# Exercise description
Please determine how many lines of the material include the word "hero", and respond with nothing but that number.

# Source material
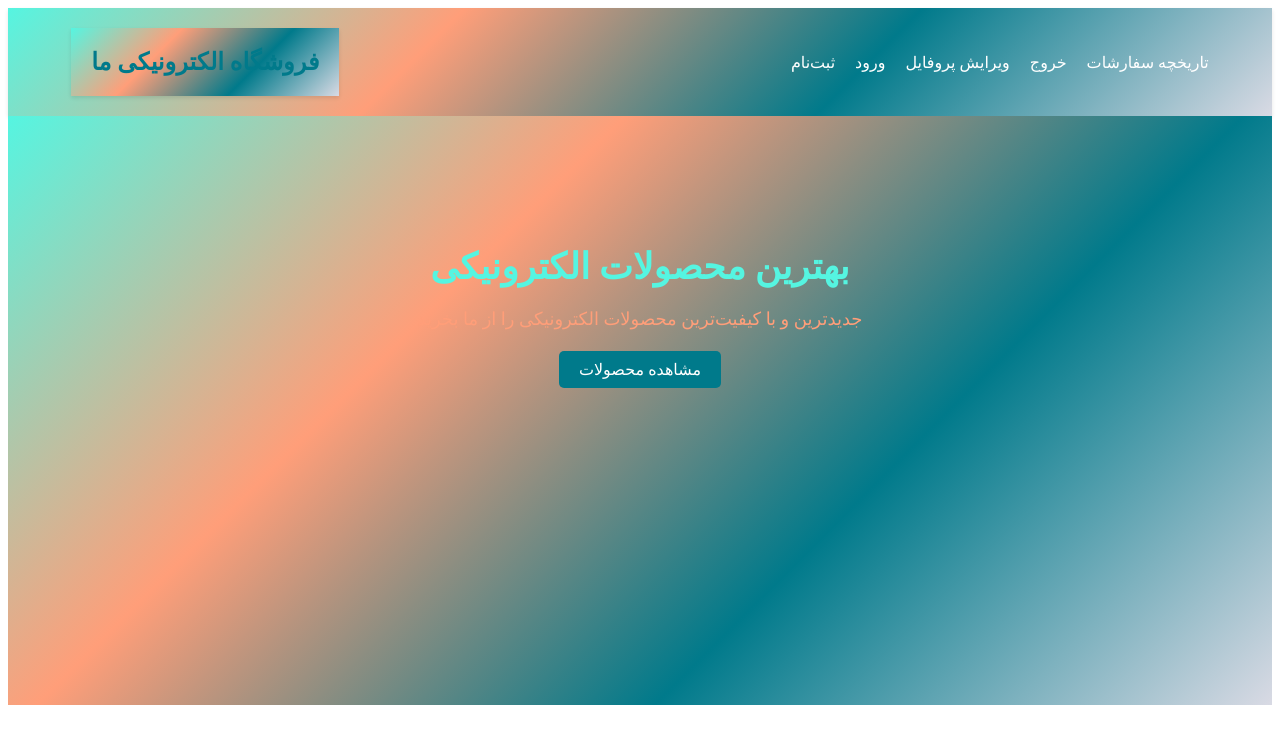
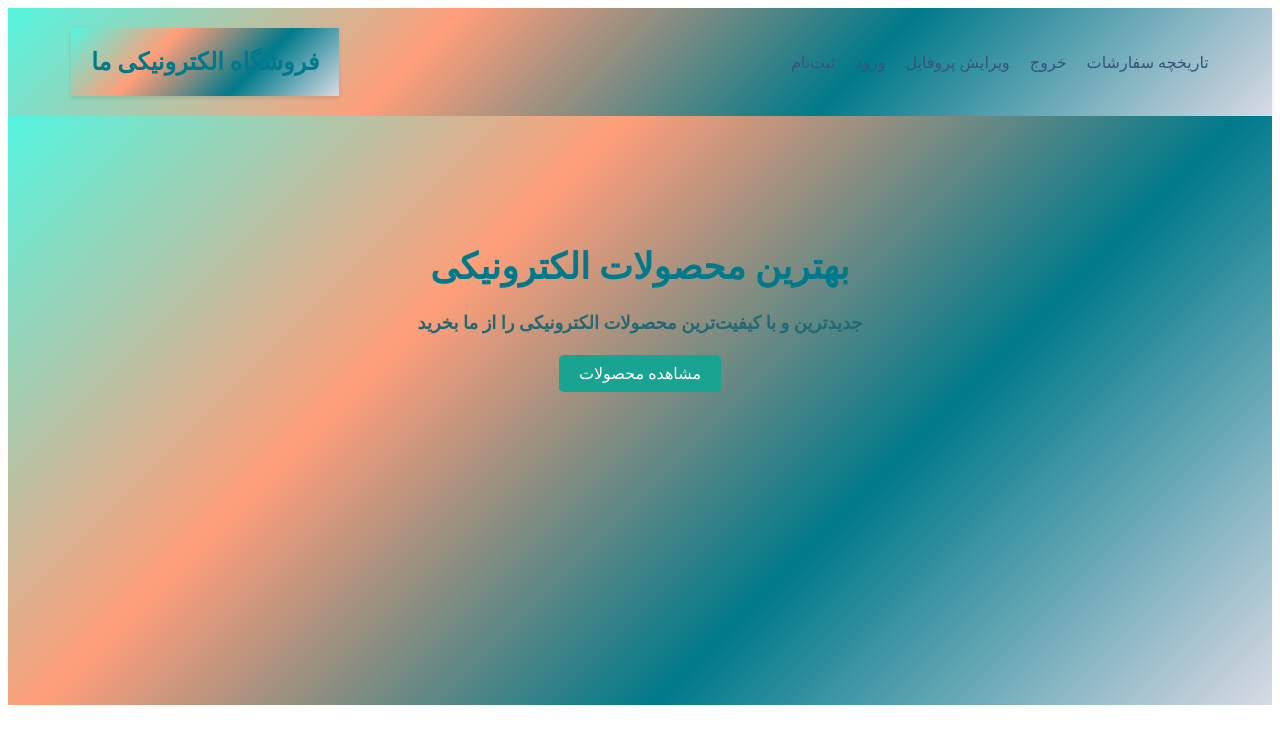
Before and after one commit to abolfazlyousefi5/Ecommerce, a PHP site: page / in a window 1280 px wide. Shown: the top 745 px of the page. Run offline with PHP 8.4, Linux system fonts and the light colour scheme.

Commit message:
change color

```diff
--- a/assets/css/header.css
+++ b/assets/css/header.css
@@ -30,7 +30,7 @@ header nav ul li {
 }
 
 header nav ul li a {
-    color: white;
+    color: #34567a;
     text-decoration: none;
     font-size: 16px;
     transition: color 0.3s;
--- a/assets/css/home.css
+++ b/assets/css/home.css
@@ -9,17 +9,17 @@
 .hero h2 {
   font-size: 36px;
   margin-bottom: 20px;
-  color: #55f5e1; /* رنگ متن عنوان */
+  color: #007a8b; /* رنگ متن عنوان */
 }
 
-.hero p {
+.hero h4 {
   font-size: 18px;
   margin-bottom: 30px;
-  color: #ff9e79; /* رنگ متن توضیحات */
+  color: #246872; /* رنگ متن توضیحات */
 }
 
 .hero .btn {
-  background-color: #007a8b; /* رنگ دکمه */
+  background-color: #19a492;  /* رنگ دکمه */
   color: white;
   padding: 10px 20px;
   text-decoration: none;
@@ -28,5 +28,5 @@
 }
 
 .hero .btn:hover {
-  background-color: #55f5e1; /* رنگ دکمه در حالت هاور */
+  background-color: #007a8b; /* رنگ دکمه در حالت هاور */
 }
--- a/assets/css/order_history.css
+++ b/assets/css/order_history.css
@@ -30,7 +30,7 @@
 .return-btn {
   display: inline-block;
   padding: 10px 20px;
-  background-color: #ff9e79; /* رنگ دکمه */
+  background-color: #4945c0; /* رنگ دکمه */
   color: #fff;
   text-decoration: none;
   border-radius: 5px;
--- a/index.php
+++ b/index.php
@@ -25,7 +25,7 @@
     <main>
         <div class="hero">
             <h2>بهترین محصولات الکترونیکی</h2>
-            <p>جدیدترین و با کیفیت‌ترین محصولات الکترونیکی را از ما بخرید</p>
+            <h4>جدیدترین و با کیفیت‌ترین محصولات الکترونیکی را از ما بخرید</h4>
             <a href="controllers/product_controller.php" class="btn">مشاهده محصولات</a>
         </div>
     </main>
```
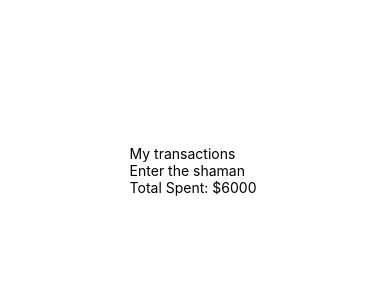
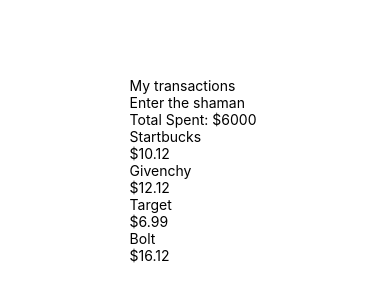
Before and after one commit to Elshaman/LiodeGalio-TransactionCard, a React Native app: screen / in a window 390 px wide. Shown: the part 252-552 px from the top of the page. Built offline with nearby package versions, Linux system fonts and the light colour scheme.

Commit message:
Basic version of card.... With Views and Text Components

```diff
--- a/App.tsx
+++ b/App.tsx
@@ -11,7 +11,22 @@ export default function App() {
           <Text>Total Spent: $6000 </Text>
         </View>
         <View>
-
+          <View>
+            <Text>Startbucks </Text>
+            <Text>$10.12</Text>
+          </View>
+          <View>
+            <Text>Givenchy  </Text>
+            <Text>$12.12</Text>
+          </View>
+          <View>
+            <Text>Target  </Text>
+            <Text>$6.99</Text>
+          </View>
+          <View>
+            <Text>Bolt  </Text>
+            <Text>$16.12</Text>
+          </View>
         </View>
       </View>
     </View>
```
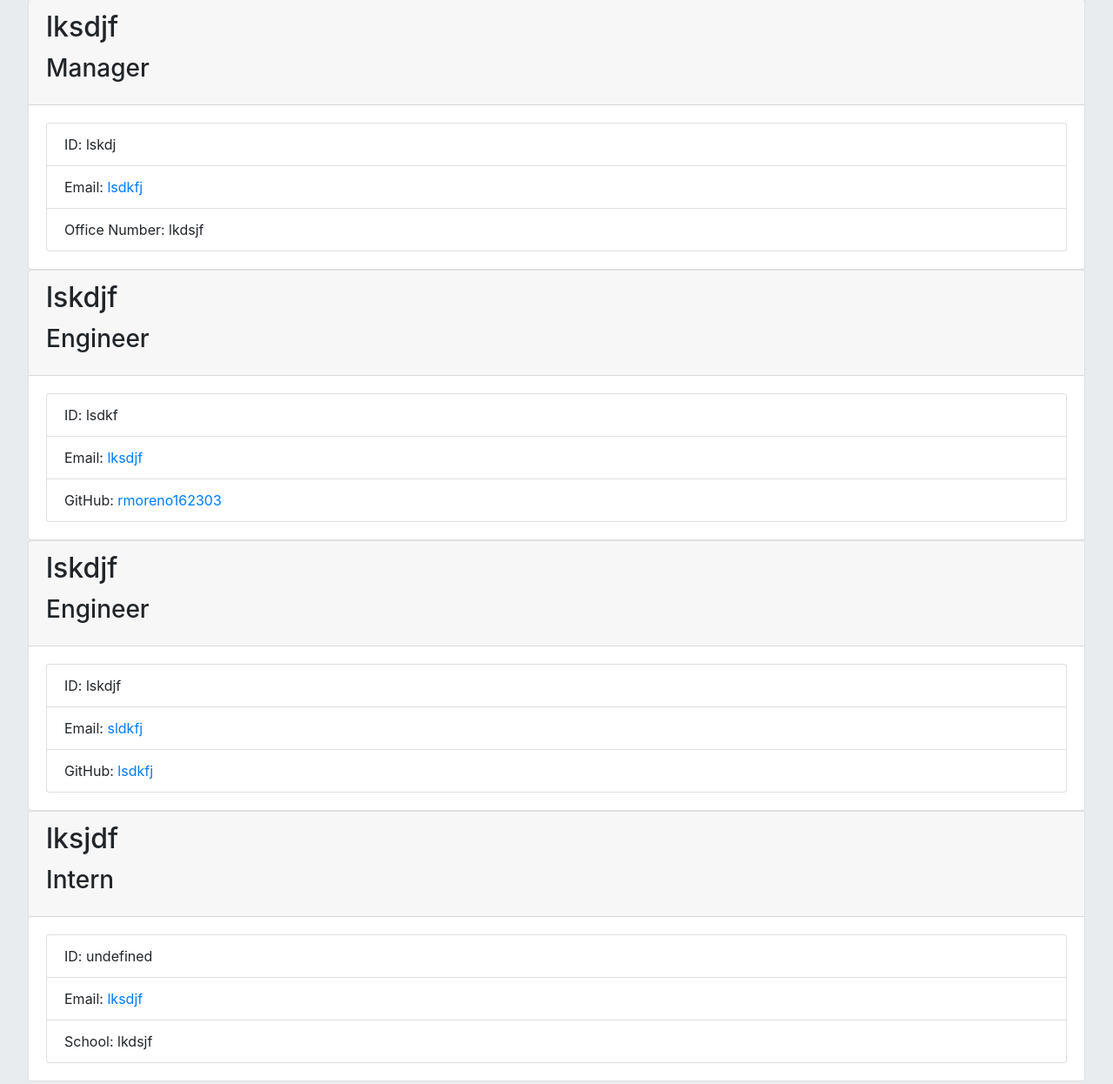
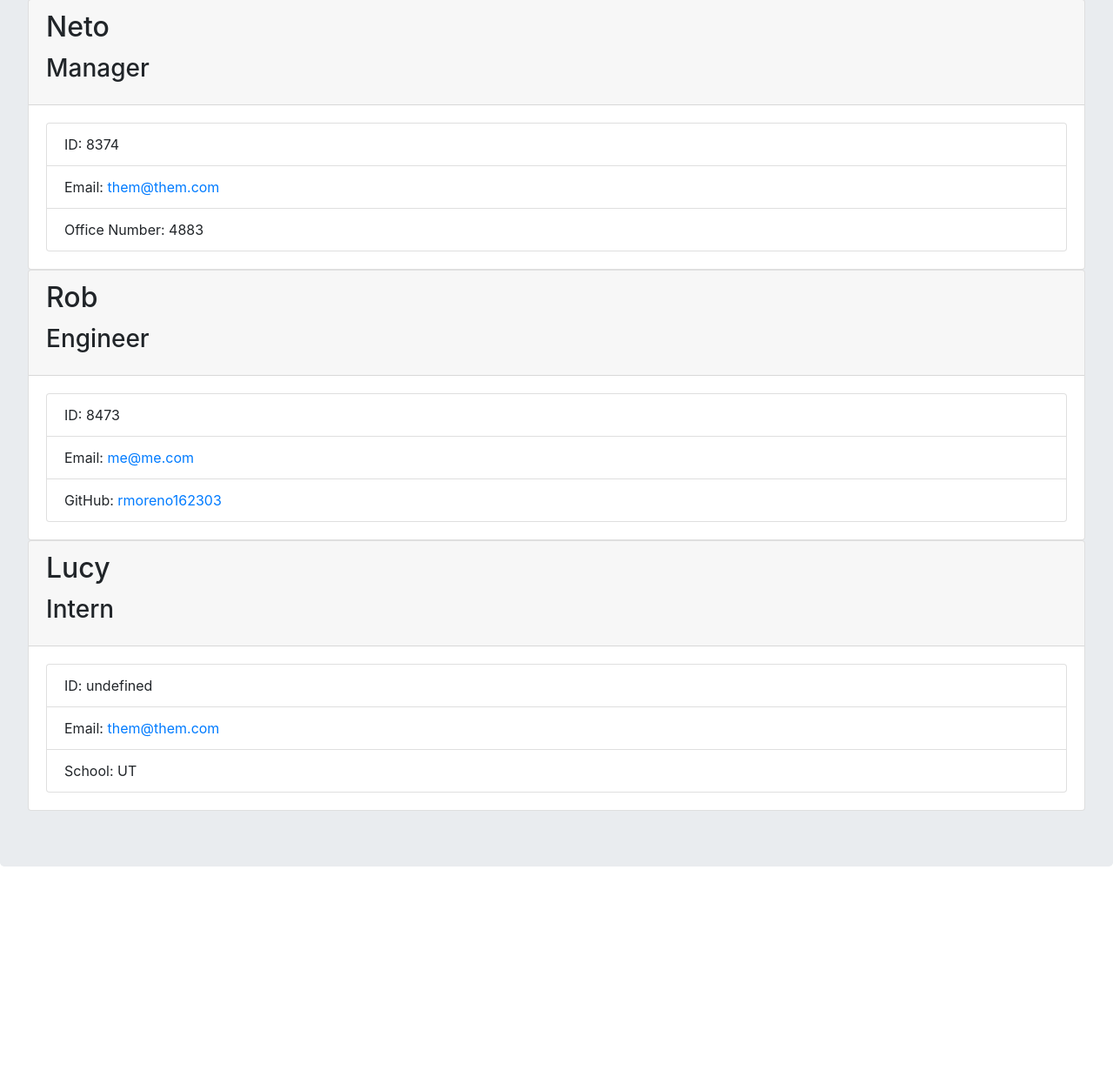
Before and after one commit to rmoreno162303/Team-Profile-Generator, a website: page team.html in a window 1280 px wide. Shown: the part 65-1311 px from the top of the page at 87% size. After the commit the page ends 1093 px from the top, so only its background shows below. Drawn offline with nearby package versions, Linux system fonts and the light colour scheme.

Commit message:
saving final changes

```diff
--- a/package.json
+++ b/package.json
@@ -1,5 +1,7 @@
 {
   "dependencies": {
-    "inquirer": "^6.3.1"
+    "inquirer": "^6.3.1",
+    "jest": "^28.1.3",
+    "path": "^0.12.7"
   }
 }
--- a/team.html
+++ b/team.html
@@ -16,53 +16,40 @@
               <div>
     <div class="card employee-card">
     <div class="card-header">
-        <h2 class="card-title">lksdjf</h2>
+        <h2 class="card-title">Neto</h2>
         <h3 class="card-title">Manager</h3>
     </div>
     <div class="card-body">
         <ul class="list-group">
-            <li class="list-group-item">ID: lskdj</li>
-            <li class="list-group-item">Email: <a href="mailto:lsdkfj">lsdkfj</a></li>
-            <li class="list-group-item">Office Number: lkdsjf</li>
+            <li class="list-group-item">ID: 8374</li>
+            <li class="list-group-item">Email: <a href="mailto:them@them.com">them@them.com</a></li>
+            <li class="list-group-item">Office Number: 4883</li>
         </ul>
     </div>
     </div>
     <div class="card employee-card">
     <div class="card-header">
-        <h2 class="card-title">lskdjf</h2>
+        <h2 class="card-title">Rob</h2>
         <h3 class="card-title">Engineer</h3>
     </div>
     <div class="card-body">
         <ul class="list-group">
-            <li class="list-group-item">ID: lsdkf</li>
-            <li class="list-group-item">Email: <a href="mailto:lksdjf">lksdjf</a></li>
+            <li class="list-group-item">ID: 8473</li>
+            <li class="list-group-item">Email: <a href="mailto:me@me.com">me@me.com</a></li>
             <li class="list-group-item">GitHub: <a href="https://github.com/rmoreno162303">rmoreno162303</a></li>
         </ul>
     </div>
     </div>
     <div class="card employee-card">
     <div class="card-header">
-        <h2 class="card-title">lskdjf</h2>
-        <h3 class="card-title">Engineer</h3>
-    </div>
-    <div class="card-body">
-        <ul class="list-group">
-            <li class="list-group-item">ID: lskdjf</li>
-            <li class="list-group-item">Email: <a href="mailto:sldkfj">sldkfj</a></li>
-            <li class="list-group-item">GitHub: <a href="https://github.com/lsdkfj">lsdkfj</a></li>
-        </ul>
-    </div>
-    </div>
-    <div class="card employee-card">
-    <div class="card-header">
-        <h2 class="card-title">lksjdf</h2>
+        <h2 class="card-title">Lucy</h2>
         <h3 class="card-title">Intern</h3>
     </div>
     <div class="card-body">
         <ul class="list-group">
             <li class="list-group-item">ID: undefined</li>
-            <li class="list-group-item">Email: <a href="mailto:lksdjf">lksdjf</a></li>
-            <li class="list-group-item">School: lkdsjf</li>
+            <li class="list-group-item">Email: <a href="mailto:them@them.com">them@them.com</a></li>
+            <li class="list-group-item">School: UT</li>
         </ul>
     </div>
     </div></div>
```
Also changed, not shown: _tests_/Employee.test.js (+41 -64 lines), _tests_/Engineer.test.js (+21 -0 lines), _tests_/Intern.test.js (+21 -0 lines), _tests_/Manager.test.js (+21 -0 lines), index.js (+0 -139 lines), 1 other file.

# Expected output
6